Policy on the Evolution of Psychedelics

Preston pointed out that this measure would align San Francisco’s policy with the current movement to view psychedelics differently after years of criminalization and stigma.

“The law hasn’t evolved at all since then, and these substances are treated the way they always have been,” Preston said. “At the same time, the scientific community has been expanding their study and research into their therapeutic use.”

Michael Pollan is a cofounder of the Berkeley Center for the Science of Psychedelics. He also created a Netflix documentary series about the drug.

“These substances have enormous potential, but they are not for everyone and they carry serious risks when used improperly,” Pollan said at a recent news conference. “The shift from destroyer of young minds in the ’60s to effective medicine in the 2020s is as sudden as it is confusing to many people. So we want to address that confusion and that curiosity with solid, credible information from a trusted source.”

“Not many people were doing basic science, trying to understand how it is that psychedelics have the effects they have and why they’re effective in the treatment of various mental disorders,” Pollan added. “We want to figure out what psychedelics might teach us about things like perception, predictive processing, belief change and brain plasticity.”

San Francisco Board of Supervisors would approve the decriminalization ordinance for psychedelics. The city will be the largest municipal authority to do so. Denver became the first nation city to legalize psychedelics. Other cities such as Santa Cruz (California), Ann Arbor (Michigan), Easthampton (Massachusetts) have also adopted similar ordinances. Two years ago, Oregon voters approved landmark legislation that legalized psilocybin therapeutically.

“One of the striking things about the Oregon experiment, which passed by ballot initiative in 2020, is that it will make a guided psychedelic experience available to anyone over 21, regardless of diagnosis,” said Pollan. “I do think that the use of psychedelics will not be restricted to the medical system. It’s not now and won’t be in the future.”

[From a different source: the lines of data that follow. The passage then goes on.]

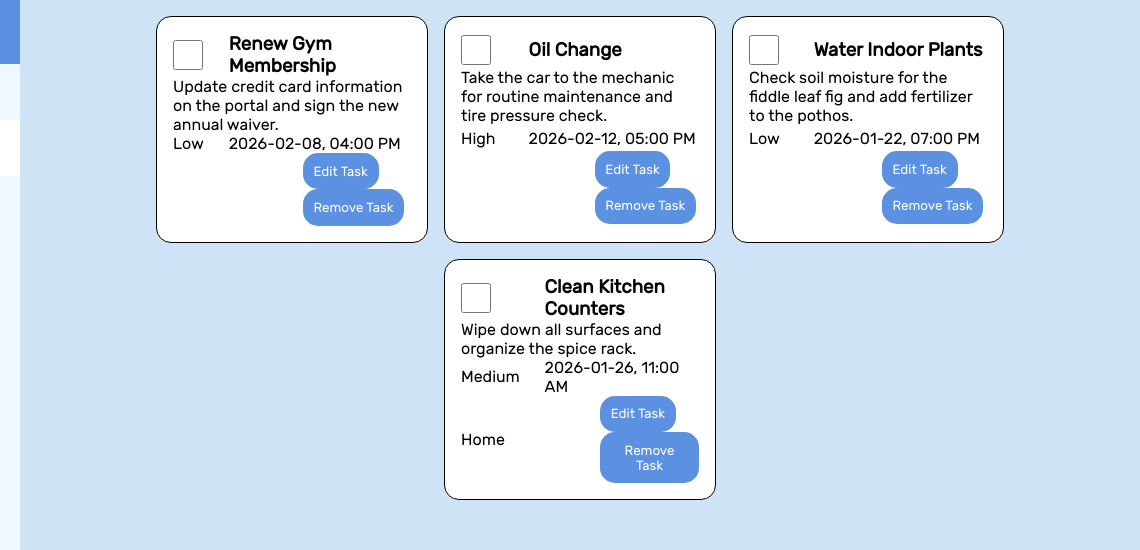
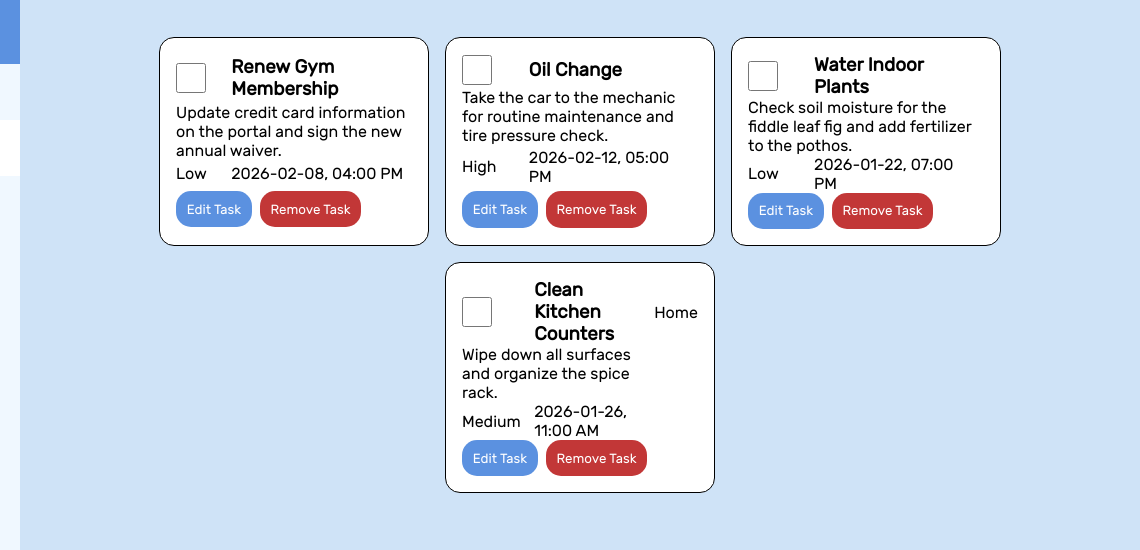
Before and after one commit to isi-code/odin-todo-list, a website built with webpack: page src/template.html in a window 1280 px wide. Shown: the top 550 px of the page, 140-1280 px from the left. Built offline with nearby package versions, Linux system fonts and the light colour scheme.

Commit message:
Update class names and button styles

```diff
--- a/src/css/body.css
+++ b/src/css/body.css
@@ -1,6 +1,8 @@
 /* Main section style */
 main{
     background-color: var(--light-color);
+    flex: 1;
+    min-height: 100vh;
 }
 
 .list {
@@ -8,13 +10,11 @@
     flex-wrap: wrap;
     justify-content: center;
     gap: var(--default-padding);
-    margin: var(--default-padding);
+    margin: calc(var(--default-padding) * 2.3);
 }
 
 .list > div {
     display: grid;
-    /* grid-template-columns:minmax(2rem,15%) 3fr;
-    grid-template-rows:repeat(auto-fit, 1fr); */
     align-items: center;
     border-radius: var(--borders);
     background-color:white;
@@ -23,45 +23,58 @@
     max-width: clamp(max(25%,270px), 15%, calc(350px + 5vw));
 }
 
-.list > div h3{
+.list .taskContainer h3{
     grid-area:1/2/2/5;
 }
 
-.list > div input[type="checkbox"]{
+.list .taskContainer input[type="checkbox"]{
     grid-area:1/1/2/2;
     cursor: pointer;
     width: 30px;
     height: 30px;
 }
 
-.list > div p {
+.list .taskContainer p {
     grid-area:2/1/3/5;
 }
 
-.list > div .dueDate{
+.list .taskContainer .dueDate{
     grid-area:3/2/4/5;
 }
 
-.list > div .priority{
+.list .taskContainer .priority{
     grid-area:3/1/4/2;
 }
 
-.updateTask {
-    grid-area:4/4/5/5;
+form.updateTask {
+    display: flex;
+    gap: var(--default-spacing);
+    grid-area:5/1/5/6;
 }
 
 .updateTask > button {
     cursor: pointer;
-    padding: calc(var(--default-padding)/1.5);
-    background-color: var(--strong-color);
+    padding: calc(var(--default-padding) / 1.5);
     border: none;
     border-radius: var(--borders);
     color: white;
 }
 
-.updateTask > button:hover{
+.updateTask .editBtn{
+    background-color: var(--strong-color);
+}
+
+.updateTask .editBtn:hover{
     background-color: var(--light-color);
     color: black;
+}
+
+.updateTask .removeBtn{
+    background-color: var(--warning-color);
+}
+
+.updateTask .removeBtn:hover{
+    background-color: var(--warning-light-color);
 }
 
 dialog {
@@ -76,7 +89,6 @@
     justify-content: center;
     flex-direction: column;
     row-gap: var(--default-spacing);
-
 }
 
 dialog textarea{
@@ -122,3 +134,9 @@
     background-color: var(--light-color);
     color: black;
 }
+
+.list .project {
+    display: flex;
+    cursor: pointer;
+    column-gap: var(--default-spacing);
+}
```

Dr. Markus Roggen is the President and Chief Science Officer of Delic Labs, a cannabis research and development company. He stated that he supported the San Francisco proposal for psychedelics.

“I welcome decriminalization from a philosophical point, as criminalizing ‘drug’ possession/use has brought many costs and pains to the country,” Roggen wrote in an email to Chronic News.

However, he stated that he doesn’t believe that decriminalization is sufficient and that it was necessary to correct the harms that were caused by criminalization of psychedelic drug. Decriminalization must include regulation due to the success of the illicit psychedelics market in the Netherlands.

“There the use is legal but production illegal,” said Roggen. “The government handed this whole industry to the cartels and mafia.”

When it comes back from recess, in September, the San Francisco Board of Supervisors is expected to take up the decriminalization of psychedelics.